§ Your goal:
Go over the data and copy out each line with "exists" in it.
<<<<
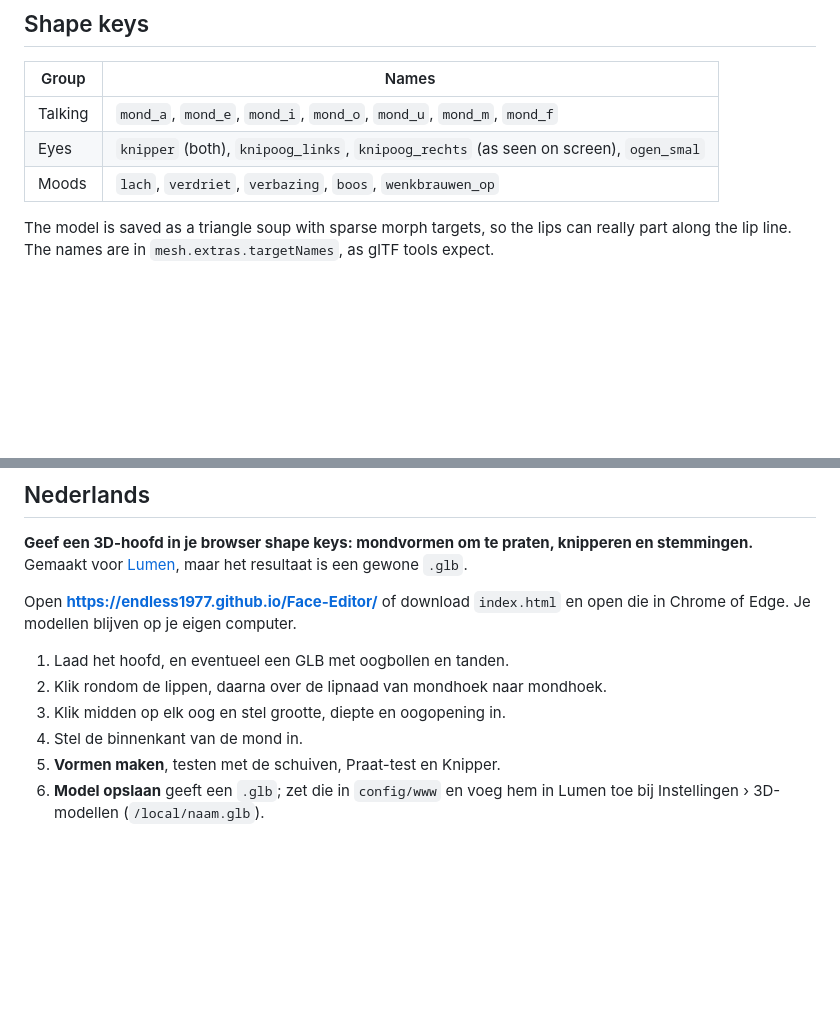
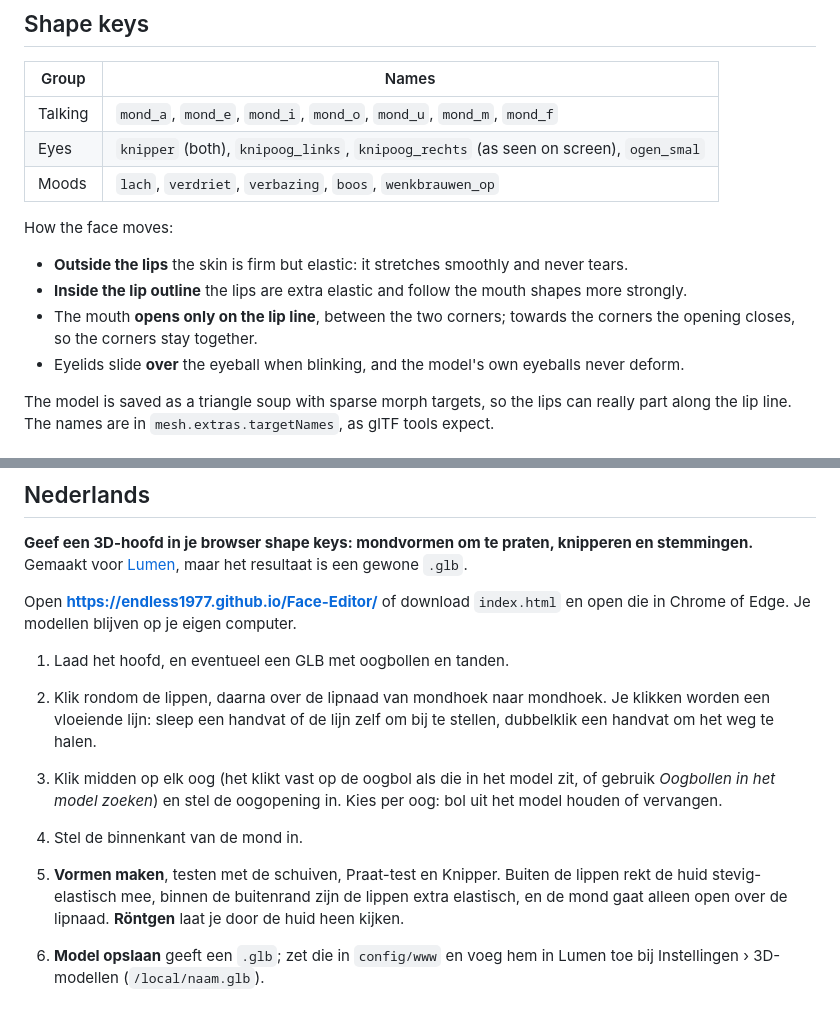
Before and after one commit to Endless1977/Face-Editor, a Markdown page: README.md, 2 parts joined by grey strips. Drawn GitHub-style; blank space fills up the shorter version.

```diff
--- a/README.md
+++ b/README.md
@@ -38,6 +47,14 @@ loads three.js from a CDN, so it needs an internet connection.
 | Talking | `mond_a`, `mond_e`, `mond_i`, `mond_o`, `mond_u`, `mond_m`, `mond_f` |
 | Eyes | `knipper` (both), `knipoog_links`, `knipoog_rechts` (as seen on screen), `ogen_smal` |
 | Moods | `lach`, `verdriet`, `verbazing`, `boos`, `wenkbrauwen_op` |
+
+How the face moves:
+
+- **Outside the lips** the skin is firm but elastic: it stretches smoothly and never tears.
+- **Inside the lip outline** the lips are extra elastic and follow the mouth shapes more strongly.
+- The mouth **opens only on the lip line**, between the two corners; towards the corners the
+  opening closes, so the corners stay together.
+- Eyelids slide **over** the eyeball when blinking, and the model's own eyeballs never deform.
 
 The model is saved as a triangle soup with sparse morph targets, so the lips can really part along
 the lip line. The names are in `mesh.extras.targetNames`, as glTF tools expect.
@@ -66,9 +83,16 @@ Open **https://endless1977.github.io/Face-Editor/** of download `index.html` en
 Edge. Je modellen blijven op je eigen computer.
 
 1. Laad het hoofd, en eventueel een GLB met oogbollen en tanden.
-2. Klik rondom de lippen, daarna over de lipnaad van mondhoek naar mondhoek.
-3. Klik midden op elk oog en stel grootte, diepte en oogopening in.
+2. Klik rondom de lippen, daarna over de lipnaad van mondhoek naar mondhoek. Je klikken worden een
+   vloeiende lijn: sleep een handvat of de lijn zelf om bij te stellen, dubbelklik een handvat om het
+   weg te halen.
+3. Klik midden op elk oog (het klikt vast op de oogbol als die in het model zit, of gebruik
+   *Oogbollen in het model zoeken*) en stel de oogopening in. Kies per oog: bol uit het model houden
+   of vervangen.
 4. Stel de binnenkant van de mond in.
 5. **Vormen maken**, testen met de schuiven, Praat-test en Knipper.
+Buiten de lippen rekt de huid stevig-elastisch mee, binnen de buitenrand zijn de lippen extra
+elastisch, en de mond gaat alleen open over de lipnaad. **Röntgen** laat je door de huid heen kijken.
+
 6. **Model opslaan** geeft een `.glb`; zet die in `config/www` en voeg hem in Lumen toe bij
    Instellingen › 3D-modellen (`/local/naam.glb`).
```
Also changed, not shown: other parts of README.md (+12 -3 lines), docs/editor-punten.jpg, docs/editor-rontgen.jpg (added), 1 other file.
>>>>
<<<<
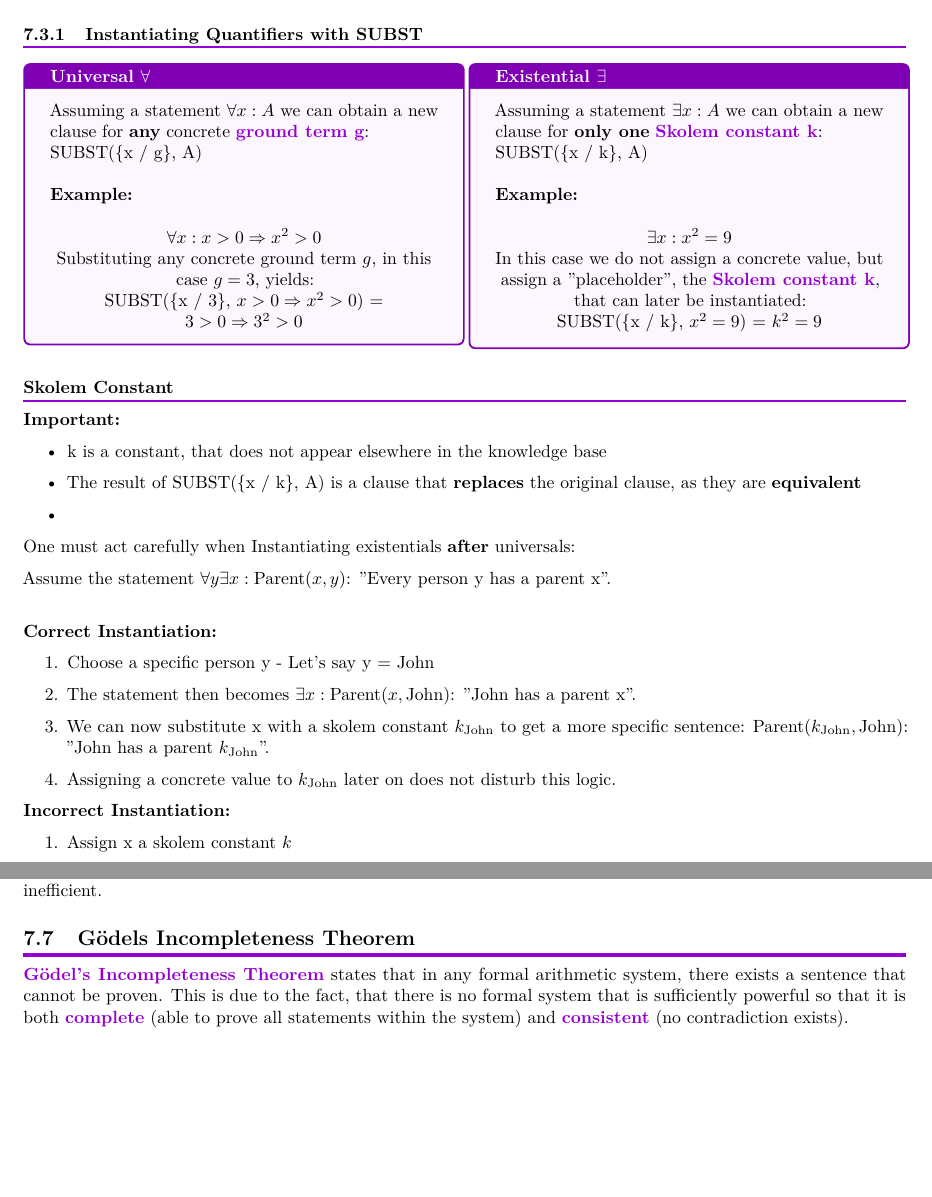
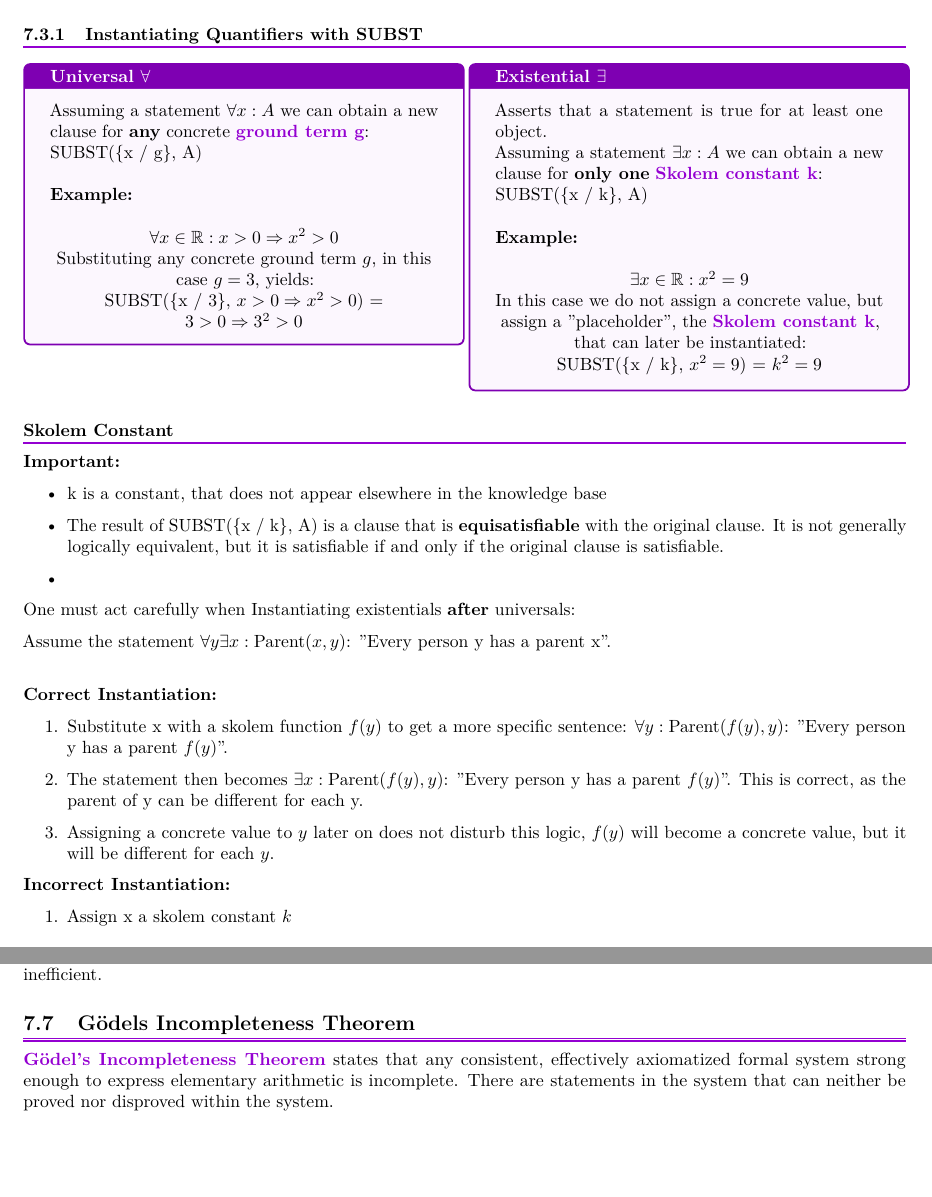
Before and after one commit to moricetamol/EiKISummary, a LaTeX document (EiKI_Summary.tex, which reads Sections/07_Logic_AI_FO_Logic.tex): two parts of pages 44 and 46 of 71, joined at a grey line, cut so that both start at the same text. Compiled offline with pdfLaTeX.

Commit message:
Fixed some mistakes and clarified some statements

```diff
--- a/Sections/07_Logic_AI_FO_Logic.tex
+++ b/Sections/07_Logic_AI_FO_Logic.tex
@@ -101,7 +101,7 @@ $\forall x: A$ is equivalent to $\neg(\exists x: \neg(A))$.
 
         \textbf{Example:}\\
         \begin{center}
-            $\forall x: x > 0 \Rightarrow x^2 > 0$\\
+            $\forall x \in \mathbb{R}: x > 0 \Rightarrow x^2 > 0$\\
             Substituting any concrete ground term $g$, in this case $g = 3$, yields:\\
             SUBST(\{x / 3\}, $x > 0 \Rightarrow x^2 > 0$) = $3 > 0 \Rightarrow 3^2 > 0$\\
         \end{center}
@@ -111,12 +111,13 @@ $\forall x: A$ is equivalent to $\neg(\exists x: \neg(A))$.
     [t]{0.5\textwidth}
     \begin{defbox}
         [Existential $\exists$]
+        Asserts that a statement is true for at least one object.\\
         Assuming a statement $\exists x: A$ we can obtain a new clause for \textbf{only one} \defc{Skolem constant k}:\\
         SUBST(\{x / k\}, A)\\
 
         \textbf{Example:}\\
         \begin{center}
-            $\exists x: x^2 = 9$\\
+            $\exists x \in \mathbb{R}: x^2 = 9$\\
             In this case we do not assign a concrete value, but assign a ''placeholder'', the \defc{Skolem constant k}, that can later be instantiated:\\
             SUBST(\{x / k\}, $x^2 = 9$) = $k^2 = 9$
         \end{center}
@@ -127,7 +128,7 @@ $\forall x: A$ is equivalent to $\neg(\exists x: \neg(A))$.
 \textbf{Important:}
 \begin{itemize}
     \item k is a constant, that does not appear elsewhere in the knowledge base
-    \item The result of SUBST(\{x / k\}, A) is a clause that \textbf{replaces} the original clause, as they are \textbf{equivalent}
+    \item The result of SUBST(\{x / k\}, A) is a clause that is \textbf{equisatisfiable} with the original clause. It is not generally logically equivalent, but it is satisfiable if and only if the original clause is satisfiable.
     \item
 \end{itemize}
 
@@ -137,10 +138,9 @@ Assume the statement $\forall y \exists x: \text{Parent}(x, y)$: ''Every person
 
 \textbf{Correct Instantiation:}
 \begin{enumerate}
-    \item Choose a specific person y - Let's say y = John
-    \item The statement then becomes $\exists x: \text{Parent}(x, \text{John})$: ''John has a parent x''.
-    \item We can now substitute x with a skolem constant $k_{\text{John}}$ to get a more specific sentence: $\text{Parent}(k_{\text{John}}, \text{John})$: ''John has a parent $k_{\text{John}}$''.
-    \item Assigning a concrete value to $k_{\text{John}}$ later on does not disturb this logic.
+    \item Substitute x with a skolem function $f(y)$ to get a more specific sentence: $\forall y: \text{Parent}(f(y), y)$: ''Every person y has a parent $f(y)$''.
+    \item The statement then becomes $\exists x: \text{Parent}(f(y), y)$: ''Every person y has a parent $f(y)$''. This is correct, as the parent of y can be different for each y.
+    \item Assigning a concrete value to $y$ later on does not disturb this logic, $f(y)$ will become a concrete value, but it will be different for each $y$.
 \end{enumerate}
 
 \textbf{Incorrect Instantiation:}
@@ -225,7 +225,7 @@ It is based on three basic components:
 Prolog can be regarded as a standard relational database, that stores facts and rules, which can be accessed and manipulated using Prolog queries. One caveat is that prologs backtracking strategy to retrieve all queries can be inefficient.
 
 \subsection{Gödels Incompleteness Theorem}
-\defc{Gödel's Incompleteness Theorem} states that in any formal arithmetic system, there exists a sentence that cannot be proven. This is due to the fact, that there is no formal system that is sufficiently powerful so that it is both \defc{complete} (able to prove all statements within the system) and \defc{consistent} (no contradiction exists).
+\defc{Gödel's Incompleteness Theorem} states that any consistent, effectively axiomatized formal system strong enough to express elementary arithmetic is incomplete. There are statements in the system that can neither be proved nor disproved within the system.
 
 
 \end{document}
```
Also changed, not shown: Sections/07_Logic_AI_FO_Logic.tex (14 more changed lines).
>>>>
§ Response to this exercise:
@@ -101,7 +101,7 @@ $\forall x: A$ is equivalent to $\neg(\exists x: \neg(A))$.
@@ -111,12 +111,13 @@ $\forall x: A$ is equivalent to $\neg(\exists x: \neg(A))$.
         [Existential $\exists$]
         Assuming a statement $\exists x: A$ we can obtain a new clause for \textbf{only one} \defc{Skolem constant k}:\\
-            $\exists x: x^2 = 9$\\
+            $\exists x \in \mathbb{R}: x^2 = 9$\\
@@ -127,7 +128,7 @@ $\forall x: A$ is equivalent to $\neg(\exists x: \neg(A))$.
@@ -137,10 +138,9 @@ Assume the statement $\forall y \exists x: \text{Parent}(x, y)$: ''Every person
-    \item The statement then becomes $\exists x: \text{Parent}(x, \text{John})$: ''John has a parent x''.
+    \item The statement then becomes $\exists x: \text{Parent}(f(y), y)$: ''Every person y has a parent $f(y)$''. This is correct, as the parent of y can be different for each y.
-\defc{Gödel's Incompleteness Theorem} states that in any formal arithmetic system, there exists a sentence that cannot be proven. This is due to the fact, that there is no formal system that is sufficiently powerful so that it is both \defc{complete} (able to prove all statements within the system) and \defc{consistent} (no contradiction exists).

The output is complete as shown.